- Reviewing the entire distribution system in Kanata, including: system configuration and automation to aid in quicker restoration; system co-ordination to reduce the number of customers affected by outages; and the creation of new circuit ties to allow for alternate supply points in Kanata.
- Fast tracking inspection efforts in Kanata so that aging equipment such as cables, distribution transformers and switch gear, that is problematic or in need of replacement is addressed and fixed.
- Assigning additional crew members to the area to boost the number of staff focused on infrastructure and reliability issues and provide faster response times during a power failure.

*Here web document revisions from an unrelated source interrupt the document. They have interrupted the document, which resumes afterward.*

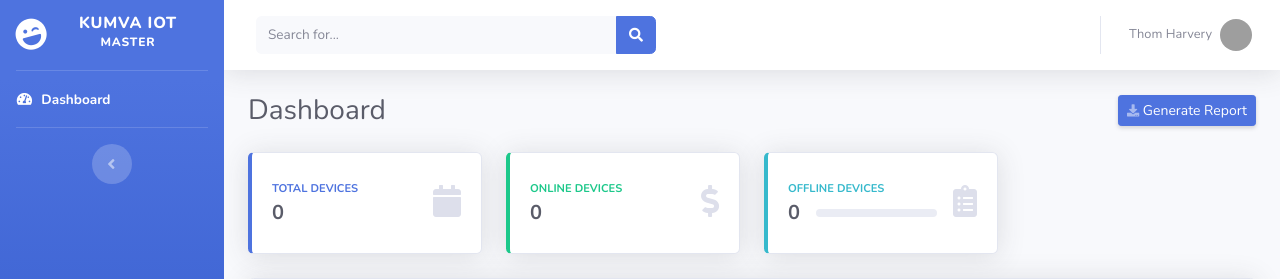
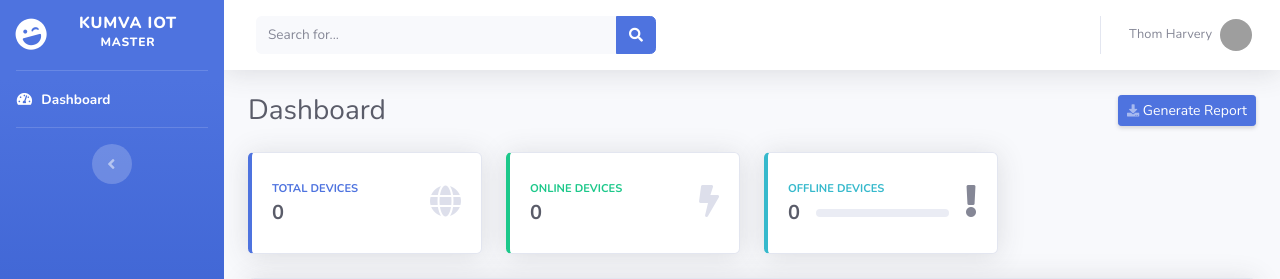
Before and after one commit to hannanmustajab/kumvaconsole, a Flask app: page / in a window 1280 px wide. Shown: the top 279 px of the page. Run offline with Flask 2, Linux system fonts and the light colour scheme; data that the repository does not hold is empty; some libraries are stand-ins or nearby versions; grey boxes are pictures that could not be loaded.

Commit message:
Added JS

```diff
--- a/static/js/index.js
+++ b/static/js/index.js
@@ -46,8 +46,7 @@ document.addEventListener('DOMContentLoaded', () => {
                     days = Math.round(timeInHours / 24)
 
                     if (timeInHours > 2){
-                        name.setAttribute('class', 'border-left-danger border-bottom-danger border-top-danger')
-                        timestamp.setAttribute('class', 'border-bottom-danger')
+                        name.setAttribute('class', 'border-left-danger')
                     }
 
                     if (data.online){
--- a/templates/counts.html
+++ b/templates/counts.html
@@ -11,7 +11,7 @@
                       <div class="h5 mb-0 font-weight-bold text-gray-800">{{ total_devices | length}}</div>
                     </div>
                     <div class="col-auto">
-                      <i class="fas fa-calendar fa-2x text-gray-300"></i>
+                      <i class="fas fa fa-globe fa-2x text-gray-300"></i>
                     </div>
                   </div>
                 </div>
@@ -28,7 +28,7 @@
                       <div id="online-count" class="h5 mb-0 font-weight-bold text-gray-800">{{ online_devices|length }}</div>
                     </div>
                     <div class="col-auto">
-                      <i class="fas fa-dollar-sign fa-2x text-gray-300"></i>
+                      <i class="fas fa fa-bolt fa-2x text-gray-300"></i>
                     </div>
                   </div>
                 </div>
@@ -54,7 +54,7 @@
                       </div>
                     </div>
                     <div class="col-auto">
-                      <i class="fas fa-clipboard-list fa-2x text-gray-300"></i>
+                      <i class="fa fa-exclamation fa-2x text-re-300"></i>
                     </div>
                   </div>
                 </div>
--- a/templates/device.html
+++ b/templates/device.html
@@ -159,7 +159,4 @@
             <!-- Pending Requests Card Example -->
           </div>
 
-{{ vitals }}
-    <hr>
-    {{ data }}
 {% endblock device_info %}
--- a/templates/devices.html
+++ b/templates/devices.html
@@ -32,5 +32,4 @@
 
         </div>
 
-    {{ data }}
 {% endblock devices %}
```
Also changed, not shown: templates/testing.py (line endings or trailing spaces).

- Using condition monitoring systems at the Kanata, Marchwood and Bridlewood transformer stations in the new year.
“We want to try to keep the outages as low as possible,” said Hubley. “We all know how expensive groceries are today; nobody wants to lose their groceries.”
TERRY FOX STATION
Lemieux said the new $20-million Terry Fox station, which is currently under construction, will go a long way towards reducing the loss of power and the duration of outages when it goes online by the end of 2013.
“That’s going to help because the growth in Kanata has been huge,” she said. “The bottom line is we want all our customers to be satisfied, so we’re going to do whatever we can to improve the situation there.”
Hubley said the Terry Fox station will act as a backup during outages as well as provide additional capacity for the west end as new homes continue to be built.
“(Hydro’s) expectation is to have the new substation online by the end of 2013 – one, to provide the extra capacity in case the Bridlewood substation goes down, but also (to) have infrastructure in place before people move in to new homes,” said the councillor. “By the end of this year we will be OK.”